Heavy bass aside, the only things missing from the Encounter system are an iPod dock and remote control - both of which are available in systems such as the more expensive SoundDock and the slightly less expensive Altec Lansing iM3 system. Outside of the iPod market, the comparison against the iM3s would be almost meritless - the Encounters are three leagues beyond the iM3s in audio quality, and the iM3s are three times more portable than the Encounters. The only things connecting them are similar prices and the fact that they both match full-sized iPods; that said, unless you truly need the portability, go with the Encounters for their superior audio quality.
The comparison with the SoundDock initially seems a bit more difficult, as Bose’s decision to combine all of its components into a single unit has proved attractive for numerous iPod owners, and its integrated remote and dock both work well. However, as you can find the Encounters for half the SoundDock’s price, you can afford to add an Apple Dock ($39) and a great remote such as Griffin’s AirClick ($39.99) or ABT’s iJet ($59.95) and still have enough cash left over to buy $50-75 worth of iTunes music. Since neither runs off battery power or can be fit into a briefcase or small bag, you won’t be carrying either system around from place to place.
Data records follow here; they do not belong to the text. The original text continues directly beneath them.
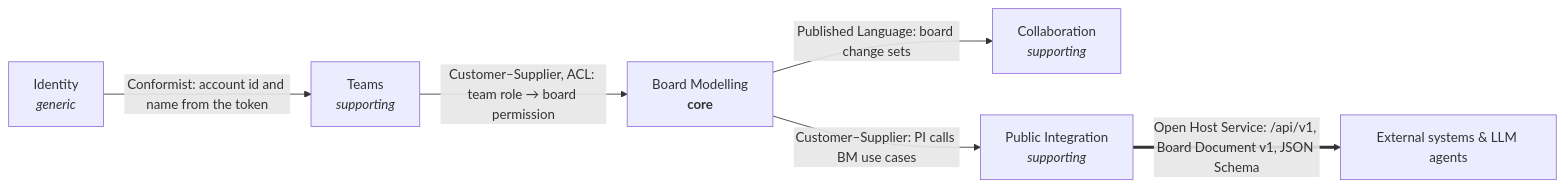
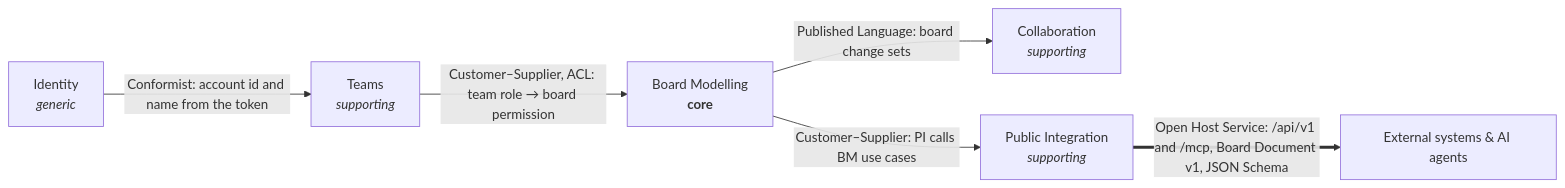
The first of 2 diagrams in README.md (codefinity/ai-assisted-event-storming), drawn with Mermaid before and after one commit. The commit also changed other lines of this file and 45 other files, not shown here.

````diff
--- a/README.md
+++ b/README.md
@@ -105,14 +108,14 @@
 ```mermaid
 flowchart LR
   ID["Identity<br/><i>generic</i>"]
   TM["Teams<br/><i>supporting</i>"]
   BM["Board Modelling<br/><b>core</b>"]
   CO["Collaboration<br/><i>supporting</i>"]
   PI["Public Integration<br/><i>supporting</i>"]
-  EXT["External systems & LLM agents"]
+  EXT["External systems & AI agents"]
   ID -- "Conformist: account id and name from the token" --> TM
   TM -- "Customer–Supplier, ACL: team role → board permission" --> BM
   BM -- "Published Language: board change sets" --> CO
   BM -- "Customer–Supplier: PI calls BM use cases" --> PI
-  PI == "Open Host Service: /api/v1, Board Document v1, JSON Schema" ==> EXT
+  PI == "Open Host Service: /api/v1 and /mcp, Board Document v1, JSON Schema" ==> EXT
 ```
````
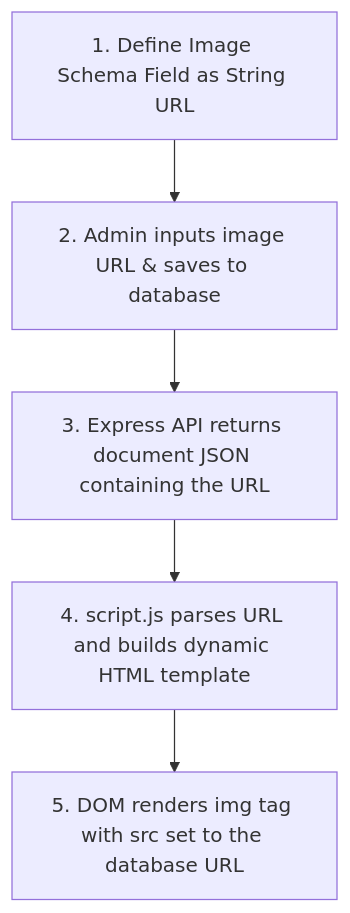
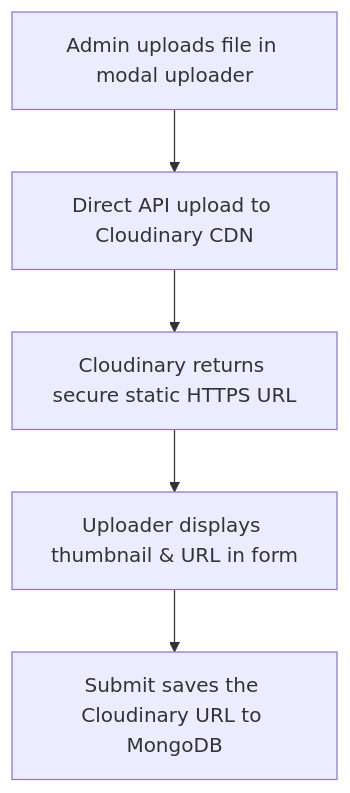
The fourth of 4 diagrams in README.md (beni02273-design/AI-Solution-Web-Portal), drawn with Mermaid before and after one commit. The commit also changed other lines of this file and 7 other files, not shown here.

````diff
--- a/README.md
+++ b/README.md
@@ -149,7 +161,7 @@
 ```mermaid
 graph TD
-    A[1. Define Image Schema Field as String URL] --> B[2. Admin inputs image URL & saves to database]
-    B --> C[3. Express API returns document JSON containing the URL]
-    C --> D[4. script.js parses URL and builds dynamic HTML template]
-    D --> E[5. DOM renders img tag with src set to the database URL]
+    A[Admin uploads file in modal uploader] --> B[Direct API upload to Cloudinary CDN]
+    B --> C[Cloudinary returns secure static HTTPS URL]
+    C --> D[Uploader displays thumbnail & URL in form]
+    D --> E[Submit saves the Cloudinary URL to MongoDB]
 ```
````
On a positive note for JBL, unlike the SoundDock, the built-it-yourself Encounter-to-iPod package will be able to connect with other devices (such as a computer or non-Dock Connecting iPod), but on the flip side, you won’t have as much remote volume control as with the SoundDock, even if you connect the iPod to the Encounters through its headphone port. While these are both issues with the Creatures and other multimedia speakers as well, our expectations (and those of our readers) do go up a bit as prices increase - a slight knock on this unit’s overall rating.
In our book, the Encounters deliver virtually everything we’d wanted from a sub-$200 set of iPod-matching speakers: good looks, great sound, and full control over bass and treble response. They outperform the more expensive SoundDock on everything save Bose’s inclusion of an iPod dock and remote control, and similarly sound better than the cheaper Creatures in all ways except for aggressive sub-sonic thump. While not quite the match of the Creatures on overall value, the Encounters are a highly attractive and recommendable alternative at their price point as compared with similar options. Assuming that their alien looks don’t intimidate their listeners, we feel confident that the Encounters will satisfy the audio needs of more discerning iPod lovers.